Toibin explores twentieth century history through the prism of the Mann family. Rather than going over familiar historical ground, the culture, history and society of the times are revealed via the lives of the Mann family, in particular through the eldest children, Erika and Klaus, who in the nineteen thirties live the kind of lives that was unimaginable to Thomas Mann himself; they were free to socialise widely and explore their sexuality openly. It's as much their story as it is Thomas Mann's. The same can be said for Katia, and some of the other children, such as the resolute Golo, who after Thomas Mann's death became a historian. The character studies are superb and we are also treated to many cameos of famous authors and prominent historical figures, such as Einstein and the writers W. H. Auden and Christopher Isherwood, who are both treated to some of Mann's withering German wit. The novel also provides great insight into what it is like to live in exile and to be alienated from your own homeland. The Mann's personal pain regarding what happened in Germany is rendered palpable. Once again, The Magician is not for everyone, but it stands as a brilliant achievement by Toibin that makes you want to explore the writings of Mann, which is actually something I'm yet to do.

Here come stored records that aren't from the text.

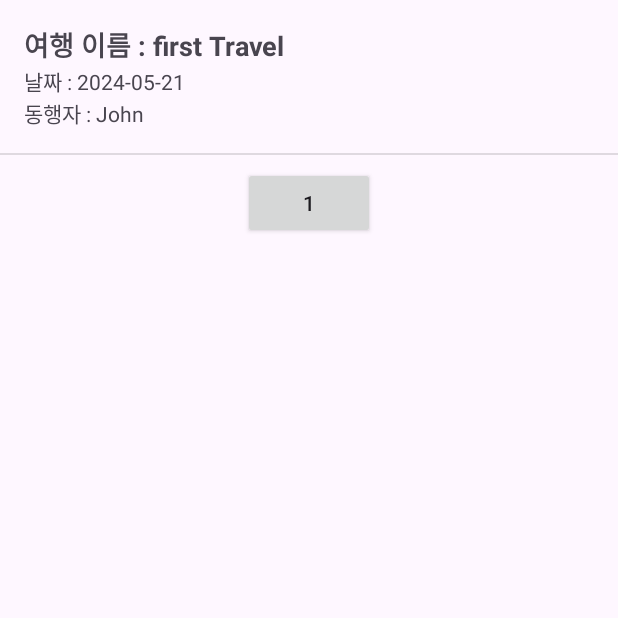
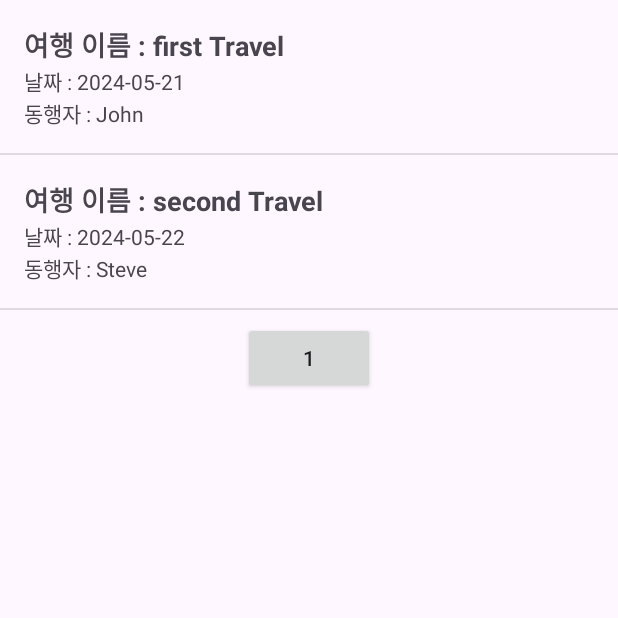
Before and after one commit to gusgh075/TravelMemory, an Android app: the screen it shows after launch (MainActivity), on a phone screen of 412 x 824 dp, the top half of it. Run offline under Robolectric (Android 15) with nearby library versions, the phone set to English and light mode, and no system bars.

Commit message:
chore : 임의 데이터 추가

```diff
--- a/app/src/main/java/com/example/travelmemory/fragment/TravelFragment.java
+++ b/app/src/main/java/com/example/travelmemory/fragment/TravelFragment.java
@@ -48,6 +48,7 @@ public class TravelFragment extends Fragment implements RecyclerViewInterface {
 
         travelDBHelper.clearData();
         travelDBHelper.insertData(new TravelModel("first Travel", "2024-05-21", "John"));
+        travelDBHelper.insertData(new TravelModel("second Travel", "2024-05-22", "Steve"));
 
         travels = travelDBHelper.getAllTravels();
 
```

Monday 6 December 2021

The Hydrogen Sonata - Iain M. Banks (2012)


Rating: Excellent

Well, that certainly was fun. I'd read that the last two Culture novels were not as good as the earlier ones, however The Hydrogen Sonata, the last, unfortunately, due to the author's death in 2013, is no slouch when it comes to Culture driven thrills. The novel is flawed, in that, as usual, Banks can really take a long time to get to the point, both when putting a plot together and during certain scenes in which dialogue or extrapolation is lengthy, however to many this is part of the attraction, including myself. Other than Banks' usual stylistic predilections, The Hydrogen Sonata is quality science fiction. The principal theme of the novel is the concept of subliming, when an advanced species has been around long enough and has achieved enough that it can move on to a higher reality. In the novel this is helpfully described as a limitless lucid dream state existence. The humanoid Gzilt, who once could have joined in on setting up the Culture, are set to sublime, however some have their doubts and there is a possibility that their holy book, The Gzilt Book of Truth, which ultimately directed them to this point, is all a pack of lies.

The Culture becomes very interested in whether the Gzilt are about to sublime under false pretences, as are two opposing factions of the Gzilt. Enter Vyr Cossont, an eccentric Gzilt women who sports an extra pair of arms so she can play T. C. Vilabier's 26th String-Specific Sonata For An Instrument Yet To Be Invented - 'The Hydrogen Sonata', on an instrument called an eleven string. Cossont is asked to look for Ngaroe QiRia, an extremely long-lived man who should have memories of when the Book of Truth was introduced to the Gzilt. This is a typical Banks premise, as is the clever humour and the legion of Culture ship Minds who band together to try and solve the mystery. I enjoyed the Minds in this Culture novel much more than in other some of the other books in the series, I'm not sure exactly why, but their personalities and motives seem much more tangible. The novel is ultimately nicely paced, once you get used to Banks' style of course, but where he really excels, as usual, is in the many set pieces that show off what was an exceptionally creative imagination. One of the best being the scenes on a Gzilt party ship, travelling through an immense tunnel within a circular habitat, partying hard for five years until the subliming, most notably when Cossont meets the chief partier, a body artist called Ximenyer, who features forty eight penises all over his body. Enough said, perhaps, except to say that The Hydrogen Sonata did not disappoint and Banks was at the height of his considerable powers nearing his premature death. It's such a pity he is no longer with us, as I'm sure he had many more Culture novels left to write.